The legend is that if the groundhog comes out of hibernation and sees his shadow there will be six more weeks of winter. No shadow means an early spring. Spring brings to mind new life as trees and flowers bloom and animals give birth to young. There is relief from the harshness of winter.
Shadows can be misleading.
When I was a child, my brothers and I always enjoyed the home movies my dad would take of us. When it was time to view them, he would get out the 8mm projector and put up the screen. Before the film started, we would stand in front of the light and make shadows with our hands on the screen. Those who are experienced at this skill, can produce the image of animals or other objects with their hands. Without knowing the source of the shadow, those viewing the image could be misled to trust the shadow rather than the truth.
In the Old Testament, God instituted festivals and certain sabbaths for the Israelites to remember God and His promises. Those promises pointed to the Redeemer who would fulfill all the Law that was given. Over the centuries, the reason for those celebrations was forgotten and the festivals became a ritual with no meaning. They were merely a shadow of things to come, not the real deal.
When Jesus came, Paul had to keep explaining to the Jews who had become believers in Jesus that they no longer needed to observe those festivals. Jesus was the fulfillment. They had learned to trust the shadow instead of the significance of the shadow.
So let no one judge you in food or in drink, or regarding a festival or a new moon or sabbaths, which are a shadow of things to come, but the substances is of Christ (Colossians 2:16-17 NKJV).
The revelation of God’s grace through Jesus shone light upon the shadow of the Law. The Law could not release people from the darkness that was in their souls because it was based on performance.
We can still forget this today. We try to please God with our good works instead of coming to Him by faith in what Jesus did. We put a shadow on grace and look back to the law of performance because we don't see the significance of Jesus to remove the shadow.
If the groundhog sees no shadow it’s because the sky is cloudy. There is no light to cast the shadow.
But Jesus casts no shadow because He is the Light.

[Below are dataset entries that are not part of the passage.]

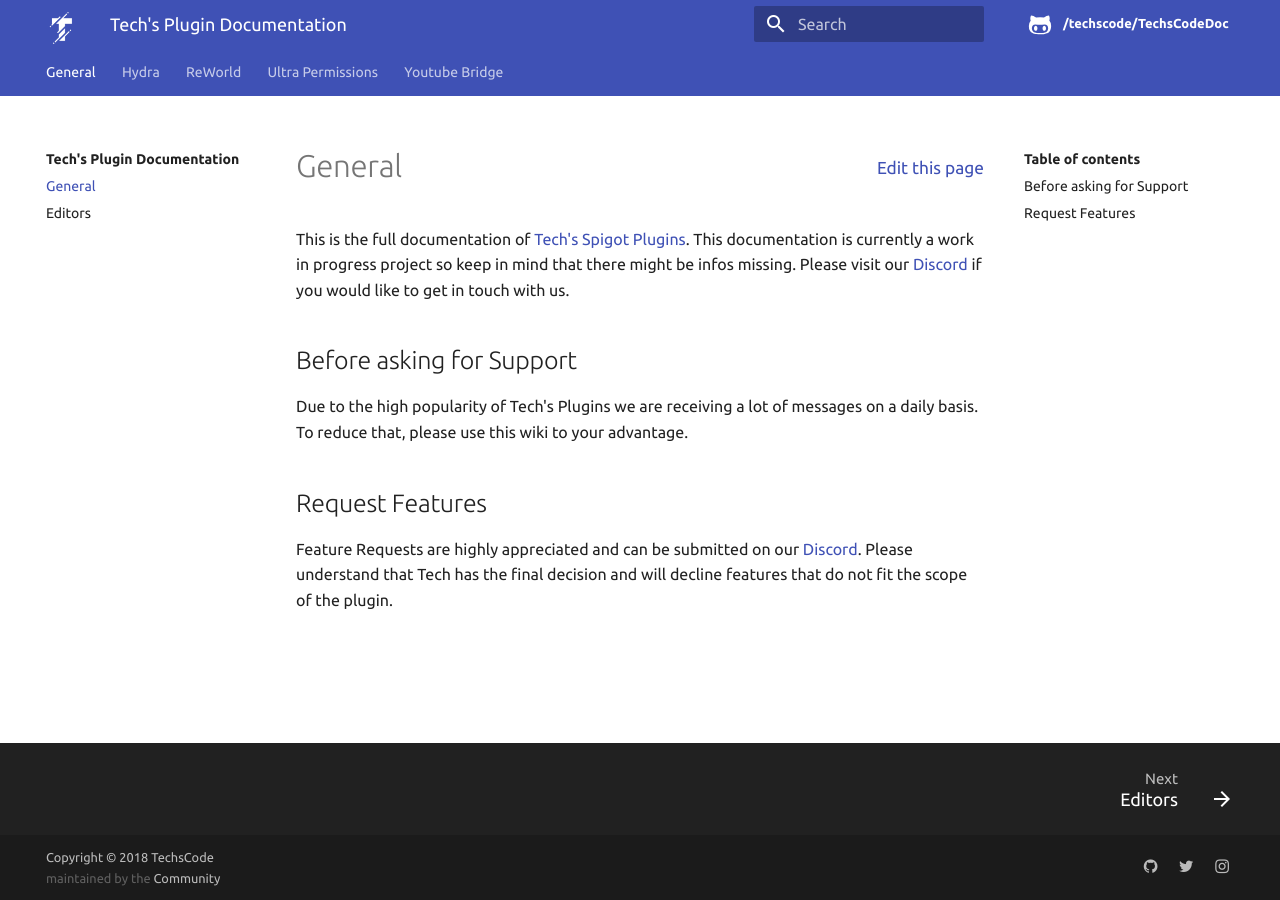
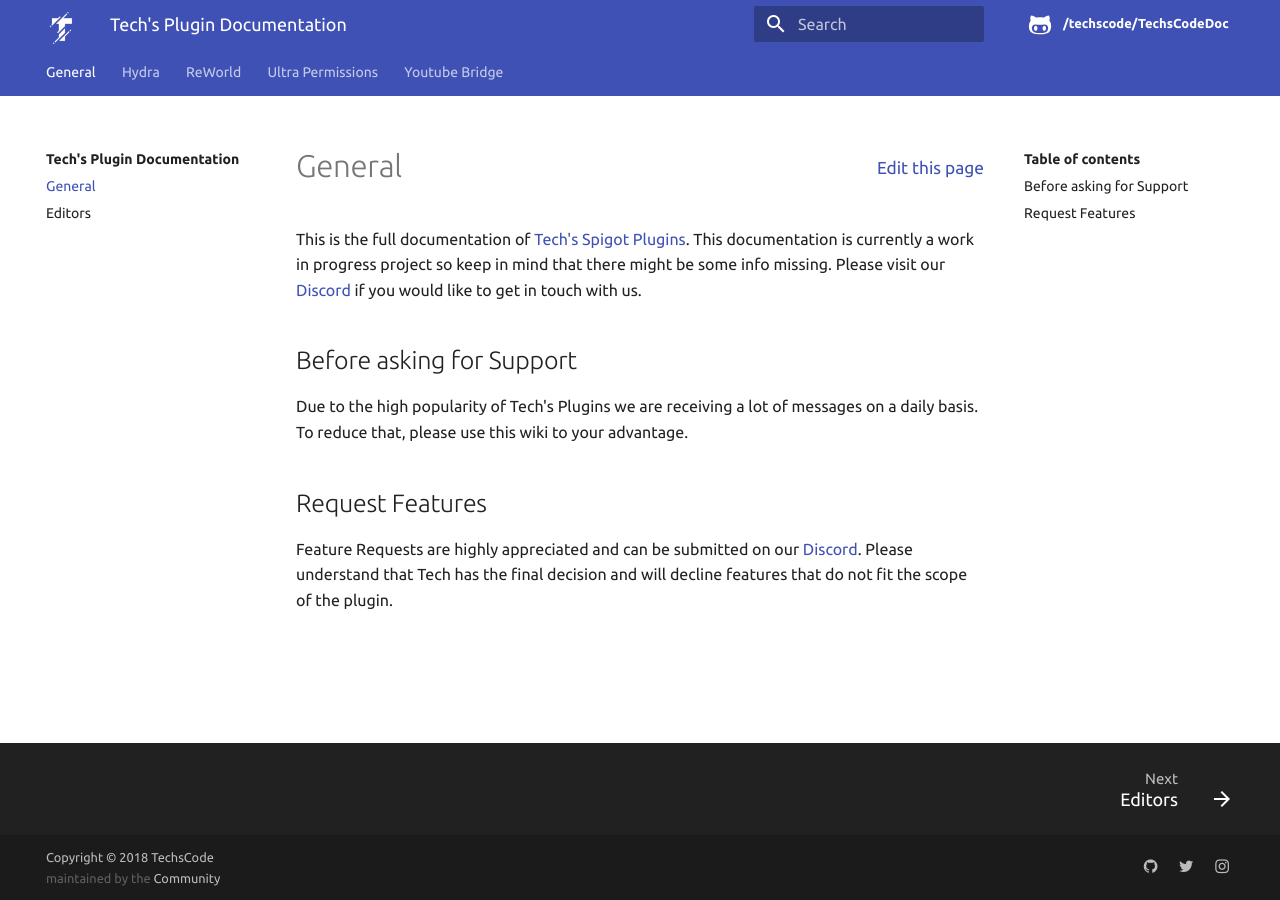
Before and after one commit to MonsterZockerHD/TechsCodeDoc, an MkDocs documentation site: the page built from docs/index.md, in a window 1280 px wide. Built offline with MkDocs 1.6.1, drawn with Linux system fonts in a browser that asks for light colours.

Commit message:
Fixed Spelling Mistake

```diff
--- a/docs/index.md
+++ b/docs/index.md
@@ -1,6 +1,6 @@
 # General
 
-This is the full documentation of [Tech's Spigot Plugins](https://www.spigotmc.org/resources/authors/techscode.29620/). This documentation is currently a work in progress project so keep in mind that there might be infos missing.
+This is the full documentation of [Tech's Spigot Plugins](https://www.spigotmc.org/resources/authors/techscode.29620/). This documentation is currently a work in progress project so keep in mind that there might be some info missing.
 Please visit our [Discord](https://discord.gg/GmuPTqb) if you would like to get in touch with us.
 
 ## Before asking for Support
```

There is no darkness in Him or around Him.
This is the message we have heard from Him and declare to you, that God is light and in Him is no darkness at all (1 John 1:5).
He is the gift of light and life and releases us from the harshness of the winter in our souls.
Every good and perfect gift is from above, and comes down from the Father of lights, with whom there is no variation or shadow of turning (James 1:17).
Watching Punxsutawney Phil or General Beauregard Lee can remind us of the shadows that have been removed from our lives if we have let the Light of Christ come in.
Join the conversation and share your thoughts.
TWEETABLESThe origin of Groundhog Day has Christian roots (click to tweet)